Magazine rack concept defies common sense with intersecting tubes to hold your books

We’ve seen an almost endless train of design ideas for furniture, ranging from shelves to chairs to tables. The latter even come in different types, functioning as dining tables, work desks, or anything in between. Although table designs can vary greatly, the one thing that they all have in common is a solid and whole surface to place things on top of them. This is true for almost any piece of furniture as well since there always needs to be a flat surface to hold things or bodies. That’s the kind of standard design that this magazine rack and side table in one throws out the window, utilizing two intersecting groups of tubes to hold up books and magazines in an almost illusion-like manner.

Designer: Deniz Aktay

Although we rely on them critically, it’s almost too easy to trick our brains and our eyes with optical illusions and crafty designs. Logic would tell us that slipping a book into a slot like a grill would let the book fall without something to stop it. That “something,” however, doesn’t need to be the ground or a flat surface, just like what this Interspace magazine rack design concept tries to demonstrate.

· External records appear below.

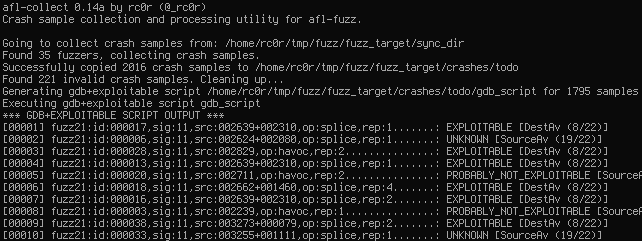
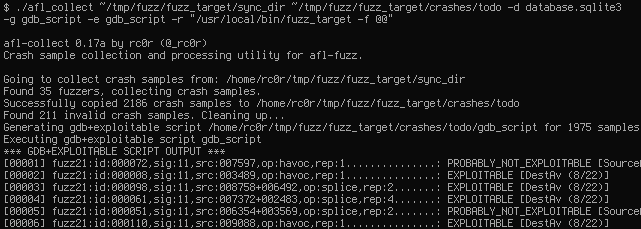
Basic SQLite3 database support added

Changed region(s): [[0.0, 0.1528, 1.0, 1.0], [0.0, 0.0, 0.9672, 0.1223]]

diff --git a/db_connectors/con_sqlite.py b/db_connectors/con_sqlite.py
@@ -1,0 +1,74 @@
+import os
+import sqlite3 as lite
+
+
+class sqliteConnector:
+
+    def __init__(self, database_path):
+        self.database_path = database_path
+
+    def init_database(self):
+        """
+        Prepares a sqlite3 database for data set storage. If the file specified in database_path doesn't exist a new
+        sqlite3 database with table 'Data' will be created. Otherwise the existing database is used to store additional
+        data sets.
+
+        :return: None
+        """
+        table_data_exists = False
+        if os.path.isfile(self.database_path):
+            print("Using existing database to store results.")
+        try:
+            dbcon = lite.connect(self.database_path)
+            dbcur = dbcon.cursor()
+            dbcur.execute("SELECT Count(*) FROM Data")
+            print("%s entries in this database so far." % str(dbcur.fetchone()[0]))
+            table_data_exists = True
+        except lite.OperationalError:
+            print("[W] Table \'Data\' not found in database!")
+
+        if not table_data_exists:   # If the database doesn't exist, we'll create it.
+            print("Creating new table \'Data\' in database \'%s\' to store data!" % self.database_path)
+            dbcon = lite.connect(self.database_path)
+            dbcur = dbcon.cursor()
+            dbcur.execute('CREATE TABLE Data (ID INTEGER PRIMARY KEY ASC, Sample text, Classification text, \
+Classification_Description text)')
+
+    def dataset_exists(self, dataset):
+        """
+        Check if dataset was already submitted into database.
+
+        :param dataset: A dataset dict consisting of sample filename, sample classification and classification
+                        description.
+        :return:        True if the data set is already present in database, False otherwise.
+        """
+        # The nice thing about using the SQL DB is that I can just have it make
+        # a query to make a duplicate check. This can likely be done better but
+        # it's "good enough" for now.
+        output = False
+        con = lite.connect(self.database_path)
+        cur = con.cursor()
+
+        if not output:
+            # check sample
+            qstring = "SELECT * FROM Data WHERE Sample IS ?"
+            cur.execute(qstring, (dataset[0],))
+            if cur.fetchone() is not None:  # We should only have to pull one.
+                output = True
+
+        return output
+
+    def insert_dataset(self, dataset):
+        """
+        Insert a dataset into the database.
+
+        :param dataset: A dataset dict consisting of sample filename, sample classification and classification
+                        description.
+        :return:        None
+        """
+        # Just a simple function to write the results to the database.
+        con = lite.connect(self.database_path)
+        qstring = "INSERT INTO Data VALUES(NULL, ?, ?, ?)"
+        with con:
+            cur = con.cursor()
+            cur.execute(qstring, (dataset[0], dataset[1], dataset[2]))

diff --git a/afl_utils/afl_collect.py b/afl_utils/afl_collect.py
@@ -8,6 +8,7 @@ import sys
 
 import afl_utils
 from afl_utils import afl_vcrash
+from db_connectors import con_sqlite
 
 
 # afl-collect global settings
@@ -158,7 +159,7 @@ def execute_gdb_script(out_dir, script_filename, num_samples):
     print("*** GDB+EXPLOITABLE SCRIPT OUTPUT ***")
     for g in range(0, len(grepped_output)-2, 3):
         print("[%05d] %s: %s [%s]" % (i, grepped_output[g].ljust(64, '.'), grepped_output[g+2], grepped_output[g+1]))
-        classification_data.append([grepped_output[g], grepped_output[g+2]])
+        classification_data.append([grepped_output[g], grepped_output[g+2], grepped_output[g+1]])
         i += 1
 
     if i < num_samples:
@@ -175,13 +176,15 @@ def main(argv):
 
     parser = argparse.ArgumentParser(description="afl_collect copies all crash sample files from an afl sync dir used \
 by multiple fuzzers when fuzzing in parallel into a single location providing easy access for further crash analysis.",
-                                     usage="afl_collect.py [-e GDB_EXPL_SCRIPT_FILE] [-f LIST_FILENAME]\n \
+                                     usage="afl_collect.py [-d DATABASE] [-e GDB_EXPL_SCRIPT_FILE] [-f LIST_FILENAME]\n \
 [-g GDB_SCRIPT_FILE] [-h] [-r] sync_dir collection_dir target_cmd")
 
     parser.add_argument("sync_dir", help="afl synchronisation directory crash samples  will be collected from.")
     parser.add_argument("collection_dir",
                         help="Output directory that will hold a copy of all crash samples and other generated files. \
 Existing files in the collection directory will be overwritten!")
+    parser.add_argument("-d", "--database", dest="database_file", help="Submit classification data into a sqlite3 \
+database.", default=None)
     parser.add_argument("-e", "--execute-gdb-script", dest="gdb_expl_script_file",
                         help="Execute a gdb+exploitable script after crash sample collection for crash classification.",
                         default=None)
@@ -249,6 +252,16 @@ Use '@@' to specify crash sample input file position (see afl-fuzz usage).")
         """
         TODO: Make use of classification data (database submission, crash sample reduction, ...)
         """
+
+        if args.database_file:
+            lite_db = con_sqlite.sqliteConnector(args.database_file)
+
+            lite_db.init_database()
+
+            for dataset in classification_data:
+                if not lite_db.dataset_exists(dataset):
+                    lite_db.insert_dataset(dataset)
+
 
 if __name__ == "__main__":
     main(sys.argv)

diff --git a/db_connectors/__init__.py b/db_connectors/__init__.py
@@ -1,2 +1,1 @@
 __author__ = 'rc0r (@_rc0r)'
-__version__ = "0.17a"

diff --git a/README.md b/README.md
@@ -39,7 +39,8 @@ Release | Description
 ### Feature Ideas / ToDo
 
 - [ ] "`stdin`-support" (see Problems/Bugs); We do get crash samples for "`stdin`"-mode, right?!
-- [ ] submit classification data into some sort of database
+- [x] submit classification data into some sort of database
+    - [x] basic sqlite3 database support added
 - [ ] auto clean-up of uninteresting crashes
     - [ ] by exploitable classification
     - [ ] through some means of deduplicating crash samples (might be clever to incorporate this into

The rather confusing piece of furniture is actually made of two groups, both of them a row of steel tubes bent to form a loop. Normally, if you put anything in the space between tubes, it would fall down to the opposite side. The trick that Interspace uses is to connect the two groups perpendicularly to each other while also leaving a small gap in the middle where the bottom of one extends beyond the top of the other or vice-versa.

This creates a sort of natural “stopper” for anything that goes in between the gap since the intersecting tubes below it serve as the “floor” for the item. This works whether inserting the book from the top or from the side. The empty areas formed at the top and bottom of the structure also become spaces for reading materials that might be too thick for the grill. Because of the intersecting design of the tubes, arranging books can become almost like a puzzle, where you decide the best place for them in between the gaps.

The curious form of steel tubes intersecting with one another also creates a rather curious visual, almost to the point that it could confuse the eyes because of the play of form, light, and shadows. The top surface of the rack can also serve as a side table, admittedly for larger objects that don’t risk falling into the gaps. You could, theoretically, also put your drink on top, though it’s probably best to have some tray in between for good measure.